Intellectually, Islam has to understand the difference between faith and reason. If you want to have faith—belief without evidence or proof—that's one thing, but stop pretending that there's any rational justification for your religion. By definition no religion can be rationally justified.
There are, of course, many failings of the West which substantially contribute to the conflict with Islam: Exceptionalism, imperialism, the United States' war of aggression in Iraq and indefensible occupation of Iraq and Afghanistan, Israel's injustices against the Palestinians. Islam's failures, no matter how barbaric and grotesque, do not justify our own sins. In just the same way, however, our own sins do not justify the failings of Islam.
The West has certain core values, which we sometimes honor more in the breach than the observance. We're improving our civilization the hard way, through democracy and rational discourse, and it's a slow process. But we are trying, and we are, on the whole, making progress. We're about five hundred years ahead of Islam, but there's no reason Islamic culture can't catch up quickly.
Our core values allow considerable latitude in the specific values in other cultures, societies and nations: Muslims don't have to put up Christmas trees nor do Muslim countries need to legalize alcohol or pork to coexist with the West.
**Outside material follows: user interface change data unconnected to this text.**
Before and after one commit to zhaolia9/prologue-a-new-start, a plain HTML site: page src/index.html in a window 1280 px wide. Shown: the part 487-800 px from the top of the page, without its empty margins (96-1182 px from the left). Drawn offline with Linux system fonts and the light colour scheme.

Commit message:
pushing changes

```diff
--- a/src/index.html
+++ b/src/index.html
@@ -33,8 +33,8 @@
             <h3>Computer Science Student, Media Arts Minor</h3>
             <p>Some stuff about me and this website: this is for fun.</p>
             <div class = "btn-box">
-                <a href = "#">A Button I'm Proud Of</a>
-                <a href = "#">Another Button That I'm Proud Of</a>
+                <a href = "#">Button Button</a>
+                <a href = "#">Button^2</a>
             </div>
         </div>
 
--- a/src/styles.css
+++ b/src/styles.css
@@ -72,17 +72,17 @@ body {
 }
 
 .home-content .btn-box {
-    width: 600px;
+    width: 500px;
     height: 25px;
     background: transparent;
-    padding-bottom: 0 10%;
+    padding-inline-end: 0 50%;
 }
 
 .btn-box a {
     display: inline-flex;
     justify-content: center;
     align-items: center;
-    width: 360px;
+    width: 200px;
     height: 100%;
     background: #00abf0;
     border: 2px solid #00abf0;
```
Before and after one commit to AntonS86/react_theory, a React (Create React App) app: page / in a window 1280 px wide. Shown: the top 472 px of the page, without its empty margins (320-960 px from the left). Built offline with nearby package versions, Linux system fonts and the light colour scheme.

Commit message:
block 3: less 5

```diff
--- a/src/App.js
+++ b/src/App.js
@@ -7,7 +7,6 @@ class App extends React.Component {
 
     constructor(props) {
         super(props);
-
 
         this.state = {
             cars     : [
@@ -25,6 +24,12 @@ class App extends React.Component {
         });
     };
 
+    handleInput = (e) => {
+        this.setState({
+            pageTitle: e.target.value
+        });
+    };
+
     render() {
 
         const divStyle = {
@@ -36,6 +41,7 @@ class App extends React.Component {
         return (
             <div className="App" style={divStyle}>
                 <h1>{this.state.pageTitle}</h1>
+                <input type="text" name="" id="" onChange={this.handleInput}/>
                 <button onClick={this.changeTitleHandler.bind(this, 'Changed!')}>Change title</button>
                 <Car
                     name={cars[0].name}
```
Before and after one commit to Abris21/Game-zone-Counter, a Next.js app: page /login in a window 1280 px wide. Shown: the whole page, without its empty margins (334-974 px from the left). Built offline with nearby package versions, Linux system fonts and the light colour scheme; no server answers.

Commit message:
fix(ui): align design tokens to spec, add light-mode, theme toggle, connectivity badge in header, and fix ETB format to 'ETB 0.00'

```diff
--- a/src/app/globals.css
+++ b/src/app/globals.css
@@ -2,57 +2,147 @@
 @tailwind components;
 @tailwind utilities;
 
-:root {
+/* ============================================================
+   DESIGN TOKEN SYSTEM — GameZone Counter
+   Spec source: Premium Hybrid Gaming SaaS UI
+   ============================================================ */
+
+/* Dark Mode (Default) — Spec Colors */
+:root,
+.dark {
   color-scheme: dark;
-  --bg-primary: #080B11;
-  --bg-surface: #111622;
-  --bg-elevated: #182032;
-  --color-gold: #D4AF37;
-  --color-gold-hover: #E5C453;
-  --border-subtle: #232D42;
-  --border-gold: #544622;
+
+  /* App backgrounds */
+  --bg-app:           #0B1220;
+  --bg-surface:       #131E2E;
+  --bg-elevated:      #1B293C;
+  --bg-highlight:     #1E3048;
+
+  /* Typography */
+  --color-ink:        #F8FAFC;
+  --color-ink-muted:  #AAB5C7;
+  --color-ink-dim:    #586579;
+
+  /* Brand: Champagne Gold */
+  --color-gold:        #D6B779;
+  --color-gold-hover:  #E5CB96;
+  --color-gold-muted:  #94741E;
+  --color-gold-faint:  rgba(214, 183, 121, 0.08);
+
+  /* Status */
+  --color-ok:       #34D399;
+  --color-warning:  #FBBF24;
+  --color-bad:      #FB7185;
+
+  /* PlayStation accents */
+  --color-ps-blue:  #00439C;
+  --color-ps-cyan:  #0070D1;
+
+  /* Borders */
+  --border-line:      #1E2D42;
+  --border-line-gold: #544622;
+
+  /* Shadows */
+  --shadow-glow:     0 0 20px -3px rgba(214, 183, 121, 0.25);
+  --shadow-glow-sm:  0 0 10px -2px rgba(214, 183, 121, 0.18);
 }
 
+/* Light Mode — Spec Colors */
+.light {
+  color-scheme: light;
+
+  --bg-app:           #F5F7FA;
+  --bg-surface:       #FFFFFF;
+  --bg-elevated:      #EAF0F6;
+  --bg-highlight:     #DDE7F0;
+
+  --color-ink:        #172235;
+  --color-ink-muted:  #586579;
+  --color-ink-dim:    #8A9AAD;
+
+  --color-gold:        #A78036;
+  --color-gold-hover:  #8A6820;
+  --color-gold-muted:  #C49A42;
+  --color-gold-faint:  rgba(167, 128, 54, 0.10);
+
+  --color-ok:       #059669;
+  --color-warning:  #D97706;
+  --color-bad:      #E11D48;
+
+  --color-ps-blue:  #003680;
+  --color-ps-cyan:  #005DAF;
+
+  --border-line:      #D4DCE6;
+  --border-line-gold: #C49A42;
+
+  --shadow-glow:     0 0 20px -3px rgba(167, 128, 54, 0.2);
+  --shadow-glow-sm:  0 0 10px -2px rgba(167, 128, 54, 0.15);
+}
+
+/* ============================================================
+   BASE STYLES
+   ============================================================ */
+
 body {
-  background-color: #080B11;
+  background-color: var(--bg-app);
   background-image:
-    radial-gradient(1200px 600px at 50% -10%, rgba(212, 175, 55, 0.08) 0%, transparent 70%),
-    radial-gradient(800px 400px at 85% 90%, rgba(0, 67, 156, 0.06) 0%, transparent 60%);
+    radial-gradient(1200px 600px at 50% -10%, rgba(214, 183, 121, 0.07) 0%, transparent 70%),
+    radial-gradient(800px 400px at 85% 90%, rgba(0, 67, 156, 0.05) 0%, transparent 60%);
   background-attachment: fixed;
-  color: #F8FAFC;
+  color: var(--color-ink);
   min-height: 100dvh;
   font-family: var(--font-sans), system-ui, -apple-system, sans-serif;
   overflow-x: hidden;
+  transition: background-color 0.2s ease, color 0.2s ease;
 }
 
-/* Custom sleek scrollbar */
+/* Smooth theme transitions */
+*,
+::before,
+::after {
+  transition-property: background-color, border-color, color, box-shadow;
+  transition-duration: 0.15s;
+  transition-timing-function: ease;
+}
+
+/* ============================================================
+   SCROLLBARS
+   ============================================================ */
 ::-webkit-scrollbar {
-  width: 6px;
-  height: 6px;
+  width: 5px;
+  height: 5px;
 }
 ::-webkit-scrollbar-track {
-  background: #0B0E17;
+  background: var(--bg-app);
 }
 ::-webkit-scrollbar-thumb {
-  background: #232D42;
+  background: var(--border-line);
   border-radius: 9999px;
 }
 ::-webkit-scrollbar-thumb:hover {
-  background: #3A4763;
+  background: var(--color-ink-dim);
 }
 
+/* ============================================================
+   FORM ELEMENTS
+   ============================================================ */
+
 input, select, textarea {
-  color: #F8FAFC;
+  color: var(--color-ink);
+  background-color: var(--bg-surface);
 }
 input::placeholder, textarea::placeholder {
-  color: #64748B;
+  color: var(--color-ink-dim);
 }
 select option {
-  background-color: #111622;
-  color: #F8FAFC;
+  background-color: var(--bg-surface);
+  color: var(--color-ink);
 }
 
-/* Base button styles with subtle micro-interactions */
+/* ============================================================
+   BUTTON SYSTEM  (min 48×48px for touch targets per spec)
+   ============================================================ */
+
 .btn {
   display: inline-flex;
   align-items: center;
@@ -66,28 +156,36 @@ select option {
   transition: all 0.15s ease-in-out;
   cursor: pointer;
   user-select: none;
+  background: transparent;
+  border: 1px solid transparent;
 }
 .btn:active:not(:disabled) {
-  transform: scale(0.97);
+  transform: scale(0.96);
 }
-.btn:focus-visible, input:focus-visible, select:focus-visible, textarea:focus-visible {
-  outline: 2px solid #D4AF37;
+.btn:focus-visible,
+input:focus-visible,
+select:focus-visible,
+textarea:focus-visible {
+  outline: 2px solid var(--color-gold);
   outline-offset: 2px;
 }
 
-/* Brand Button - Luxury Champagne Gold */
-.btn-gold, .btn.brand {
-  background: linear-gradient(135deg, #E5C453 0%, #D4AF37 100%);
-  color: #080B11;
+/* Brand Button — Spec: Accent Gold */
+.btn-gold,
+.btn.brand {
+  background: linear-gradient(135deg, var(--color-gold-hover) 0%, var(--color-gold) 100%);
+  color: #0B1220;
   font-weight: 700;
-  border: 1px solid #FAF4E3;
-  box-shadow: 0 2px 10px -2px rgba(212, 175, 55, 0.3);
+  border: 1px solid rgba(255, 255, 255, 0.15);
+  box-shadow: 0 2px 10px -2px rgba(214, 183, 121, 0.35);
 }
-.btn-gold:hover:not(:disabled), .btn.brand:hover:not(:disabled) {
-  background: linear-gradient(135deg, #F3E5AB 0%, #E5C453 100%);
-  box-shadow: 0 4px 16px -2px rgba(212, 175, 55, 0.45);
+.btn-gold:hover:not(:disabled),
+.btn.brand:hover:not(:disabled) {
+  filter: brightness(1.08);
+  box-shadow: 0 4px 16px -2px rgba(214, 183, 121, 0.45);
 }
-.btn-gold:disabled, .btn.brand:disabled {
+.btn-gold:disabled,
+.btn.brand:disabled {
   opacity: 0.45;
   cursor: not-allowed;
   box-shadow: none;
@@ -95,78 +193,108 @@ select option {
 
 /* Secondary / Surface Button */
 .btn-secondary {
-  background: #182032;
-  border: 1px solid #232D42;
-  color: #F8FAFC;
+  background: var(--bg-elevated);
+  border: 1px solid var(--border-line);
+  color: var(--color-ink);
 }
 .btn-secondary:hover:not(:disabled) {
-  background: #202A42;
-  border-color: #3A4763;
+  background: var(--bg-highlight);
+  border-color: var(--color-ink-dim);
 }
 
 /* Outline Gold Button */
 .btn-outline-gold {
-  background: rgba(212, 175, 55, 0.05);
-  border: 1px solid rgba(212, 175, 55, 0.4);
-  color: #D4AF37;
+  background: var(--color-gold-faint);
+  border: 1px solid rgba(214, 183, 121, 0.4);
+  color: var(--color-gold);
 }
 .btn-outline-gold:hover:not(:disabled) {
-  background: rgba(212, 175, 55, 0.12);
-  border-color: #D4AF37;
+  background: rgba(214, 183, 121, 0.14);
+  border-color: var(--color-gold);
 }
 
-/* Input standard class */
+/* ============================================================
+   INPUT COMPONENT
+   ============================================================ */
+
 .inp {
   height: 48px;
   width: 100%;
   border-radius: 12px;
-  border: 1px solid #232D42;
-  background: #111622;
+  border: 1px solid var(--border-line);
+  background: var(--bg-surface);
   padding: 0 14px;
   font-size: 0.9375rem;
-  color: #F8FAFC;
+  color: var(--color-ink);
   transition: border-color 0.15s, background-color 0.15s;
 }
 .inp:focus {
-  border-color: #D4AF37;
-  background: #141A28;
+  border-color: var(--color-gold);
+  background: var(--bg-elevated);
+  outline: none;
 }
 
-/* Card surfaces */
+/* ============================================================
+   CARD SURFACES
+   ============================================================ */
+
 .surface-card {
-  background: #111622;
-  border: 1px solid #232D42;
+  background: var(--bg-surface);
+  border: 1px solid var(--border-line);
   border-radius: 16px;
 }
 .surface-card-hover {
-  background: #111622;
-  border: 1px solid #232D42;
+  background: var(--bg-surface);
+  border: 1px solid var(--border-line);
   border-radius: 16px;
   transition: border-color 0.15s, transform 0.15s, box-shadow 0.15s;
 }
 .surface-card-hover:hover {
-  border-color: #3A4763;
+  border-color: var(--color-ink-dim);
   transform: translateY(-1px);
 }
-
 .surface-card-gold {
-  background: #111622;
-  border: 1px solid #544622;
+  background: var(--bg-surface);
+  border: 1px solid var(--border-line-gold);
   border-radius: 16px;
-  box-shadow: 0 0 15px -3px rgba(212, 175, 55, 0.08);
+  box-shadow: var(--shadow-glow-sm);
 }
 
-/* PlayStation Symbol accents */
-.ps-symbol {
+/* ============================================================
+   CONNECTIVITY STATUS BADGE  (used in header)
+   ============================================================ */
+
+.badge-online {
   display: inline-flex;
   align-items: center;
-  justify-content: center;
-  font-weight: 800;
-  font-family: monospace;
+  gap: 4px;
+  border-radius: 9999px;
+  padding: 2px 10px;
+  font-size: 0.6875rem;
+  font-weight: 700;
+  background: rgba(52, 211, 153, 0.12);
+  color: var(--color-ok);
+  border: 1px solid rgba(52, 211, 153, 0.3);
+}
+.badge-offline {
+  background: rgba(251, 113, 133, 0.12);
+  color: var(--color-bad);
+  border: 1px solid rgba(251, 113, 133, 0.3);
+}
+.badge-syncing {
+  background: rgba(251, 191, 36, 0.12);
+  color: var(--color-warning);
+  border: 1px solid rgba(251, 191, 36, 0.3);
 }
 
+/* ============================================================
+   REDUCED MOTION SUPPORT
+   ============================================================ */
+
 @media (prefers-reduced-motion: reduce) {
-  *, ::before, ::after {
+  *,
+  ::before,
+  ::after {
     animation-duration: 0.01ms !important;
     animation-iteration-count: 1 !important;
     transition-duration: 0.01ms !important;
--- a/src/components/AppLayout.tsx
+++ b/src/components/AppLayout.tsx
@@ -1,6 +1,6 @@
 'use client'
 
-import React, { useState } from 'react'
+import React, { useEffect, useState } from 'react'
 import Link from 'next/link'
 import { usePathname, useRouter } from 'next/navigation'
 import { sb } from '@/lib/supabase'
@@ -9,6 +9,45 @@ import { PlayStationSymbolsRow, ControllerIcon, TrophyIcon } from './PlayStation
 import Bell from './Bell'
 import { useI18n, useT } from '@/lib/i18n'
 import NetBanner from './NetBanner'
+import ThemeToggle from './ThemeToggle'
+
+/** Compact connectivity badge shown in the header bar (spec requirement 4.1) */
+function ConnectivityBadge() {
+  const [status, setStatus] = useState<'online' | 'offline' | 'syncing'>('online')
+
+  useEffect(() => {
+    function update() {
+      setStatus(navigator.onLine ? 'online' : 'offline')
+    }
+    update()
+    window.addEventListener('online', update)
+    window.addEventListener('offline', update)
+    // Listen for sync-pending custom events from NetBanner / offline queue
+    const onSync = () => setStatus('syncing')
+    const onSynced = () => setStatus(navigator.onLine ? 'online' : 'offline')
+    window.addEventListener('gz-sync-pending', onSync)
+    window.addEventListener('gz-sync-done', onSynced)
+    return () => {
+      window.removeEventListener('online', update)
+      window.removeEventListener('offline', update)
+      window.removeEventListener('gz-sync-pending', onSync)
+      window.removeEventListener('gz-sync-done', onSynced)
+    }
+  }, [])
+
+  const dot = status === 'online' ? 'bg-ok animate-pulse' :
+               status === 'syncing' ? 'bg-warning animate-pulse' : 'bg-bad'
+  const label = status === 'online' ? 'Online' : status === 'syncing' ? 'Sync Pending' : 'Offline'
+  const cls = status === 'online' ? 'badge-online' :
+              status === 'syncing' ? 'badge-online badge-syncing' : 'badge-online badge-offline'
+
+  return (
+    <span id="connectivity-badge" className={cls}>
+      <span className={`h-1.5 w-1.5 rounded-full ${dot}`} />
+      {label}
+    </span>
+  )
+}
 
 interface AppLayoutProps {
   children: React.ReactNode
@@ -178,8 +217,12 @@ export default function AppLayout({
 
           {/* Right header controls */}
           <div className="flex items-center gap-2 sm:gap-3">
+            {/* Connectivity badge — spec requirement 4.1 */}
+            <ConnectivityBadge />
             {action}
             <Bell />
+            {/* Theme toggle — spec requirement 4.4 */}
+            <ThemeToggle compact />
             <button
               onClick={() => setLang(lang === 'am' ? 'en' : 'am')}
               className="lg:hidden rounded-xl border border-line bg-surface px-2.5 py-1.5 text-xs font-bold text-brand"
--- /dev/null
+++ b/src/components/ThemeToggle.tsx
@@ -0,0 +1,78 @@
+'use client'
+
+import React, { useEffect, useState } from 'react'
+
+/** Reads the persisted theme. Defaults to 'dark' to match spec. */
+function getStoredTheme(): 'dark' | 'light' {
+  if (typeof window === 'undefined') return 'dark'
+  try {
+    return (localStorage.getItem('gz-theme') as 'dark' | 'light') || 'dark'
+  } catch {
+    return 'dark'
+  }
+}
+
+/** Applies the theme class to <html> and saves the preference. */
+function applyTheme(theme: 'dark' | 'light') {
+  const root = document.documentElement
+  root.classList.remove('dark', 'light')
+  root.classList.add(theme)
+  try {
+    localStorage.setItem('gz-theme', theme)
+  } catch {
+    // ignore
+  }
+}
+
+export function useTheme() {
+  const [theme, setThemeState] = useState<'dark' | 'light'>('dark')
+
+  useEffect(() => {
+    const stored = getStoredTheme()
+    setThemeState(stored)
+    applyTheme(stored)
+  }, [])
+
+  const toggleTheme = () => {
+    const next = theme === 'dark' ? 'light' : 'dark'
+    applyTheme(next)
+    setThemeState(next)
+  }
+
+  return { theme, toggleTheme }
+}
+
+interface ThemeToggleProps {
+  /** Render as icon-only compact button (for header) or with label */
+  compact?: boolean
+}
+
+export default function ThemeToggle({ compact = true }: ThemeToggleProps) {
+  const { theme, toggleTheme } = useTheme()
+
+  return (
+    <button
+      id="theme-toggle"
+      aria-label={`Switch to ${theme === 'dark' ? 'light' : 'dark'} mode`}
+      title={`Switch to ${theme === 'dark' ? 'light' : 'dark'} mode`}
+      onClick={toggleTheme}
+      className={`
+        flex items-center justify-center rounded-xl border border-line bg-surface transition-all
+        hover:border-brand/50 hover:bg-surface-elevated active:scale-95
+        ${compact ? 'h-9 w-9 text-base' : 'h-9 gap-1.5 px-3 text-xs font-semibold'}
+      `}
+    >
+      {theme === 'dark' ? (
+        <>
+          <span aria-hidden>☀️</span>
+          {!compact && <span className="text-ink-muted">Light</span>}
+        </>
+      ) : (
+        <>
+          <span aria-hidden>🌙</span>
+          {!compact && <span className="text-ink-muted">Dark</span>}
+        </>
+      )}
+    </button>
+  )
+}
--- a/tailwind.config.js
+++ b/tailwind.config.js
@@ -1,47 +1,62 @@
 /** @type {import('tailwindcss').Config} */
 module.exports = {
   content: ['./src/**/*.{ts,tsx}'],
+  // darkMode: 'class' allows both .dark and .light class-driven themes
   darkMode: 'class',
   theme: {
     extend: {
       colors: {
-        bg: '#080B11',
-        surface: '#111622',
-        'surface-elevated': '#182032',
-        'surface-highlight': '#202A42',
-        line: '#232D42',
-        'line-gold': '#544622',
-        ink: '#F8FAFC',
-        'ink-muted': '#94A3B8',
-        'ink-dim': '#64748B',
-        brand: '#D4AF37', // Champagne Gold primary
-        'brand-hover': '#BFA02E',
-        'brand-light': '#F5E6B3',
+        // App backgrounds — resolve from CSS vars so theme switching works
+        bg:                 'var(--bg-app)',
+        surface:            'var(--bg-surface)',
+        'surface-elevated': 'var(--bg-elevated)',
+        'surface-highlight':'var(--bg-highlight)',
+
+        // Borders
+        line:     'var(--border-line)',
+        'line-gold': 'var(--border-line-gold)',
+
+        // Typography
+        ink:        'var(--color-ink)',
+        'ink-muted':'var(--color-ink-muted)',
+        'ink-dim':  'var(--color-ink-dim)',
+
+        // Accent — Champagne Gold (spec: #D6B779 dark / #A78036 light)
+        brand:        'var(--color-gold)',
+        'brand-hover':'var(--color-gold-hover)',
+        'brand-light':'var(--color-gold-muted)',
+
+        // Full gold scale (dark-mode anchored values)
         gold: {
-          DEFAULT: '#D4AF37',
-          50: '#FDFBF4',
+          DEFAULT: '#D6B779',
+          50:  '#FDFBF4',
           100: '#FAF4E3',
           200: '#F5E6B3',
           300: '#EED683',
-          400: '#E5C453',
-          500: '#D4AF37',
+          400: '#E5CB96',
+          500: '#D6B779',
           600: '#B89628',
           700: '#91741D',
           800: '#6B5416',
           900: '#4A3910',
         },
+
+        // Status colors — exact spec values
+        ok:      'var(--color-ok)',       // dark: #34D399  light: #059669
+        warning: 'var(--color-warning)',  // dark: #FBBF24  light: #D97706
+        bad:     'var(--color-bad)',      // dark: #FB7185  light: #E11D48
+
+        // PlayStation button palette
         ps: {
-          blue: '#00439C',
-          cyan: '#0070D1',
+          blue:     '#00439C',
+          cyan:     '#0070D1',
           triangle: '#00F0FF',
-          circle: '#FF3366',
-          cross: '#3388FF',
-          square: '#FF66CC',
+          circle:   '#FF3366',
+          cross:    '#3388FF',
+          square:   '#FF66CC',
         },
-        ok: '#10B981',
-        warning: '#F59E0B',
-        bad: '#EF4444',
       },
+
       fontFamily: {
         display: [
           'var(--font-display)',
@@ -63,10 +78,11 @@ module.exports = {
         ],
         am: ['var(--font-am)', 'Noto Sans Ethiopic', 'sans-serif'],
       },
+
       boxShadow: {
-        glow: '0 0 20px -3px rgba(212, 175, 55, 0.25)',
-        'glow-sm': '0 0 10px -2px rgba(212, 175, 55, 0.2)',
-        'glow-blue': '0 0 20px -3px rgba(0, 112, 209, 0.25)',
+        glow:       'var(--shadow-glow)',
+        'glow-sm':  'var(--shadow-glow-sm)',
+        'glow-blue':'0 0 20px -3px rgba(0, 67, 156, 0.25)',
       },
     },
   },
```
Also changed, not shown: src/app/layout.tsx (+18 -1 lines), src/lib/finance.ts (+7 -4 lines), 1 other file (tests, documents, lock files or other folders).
But we're not going to back down on the core values, and so long as Islam acts contrary to those values, coexistence is impossible.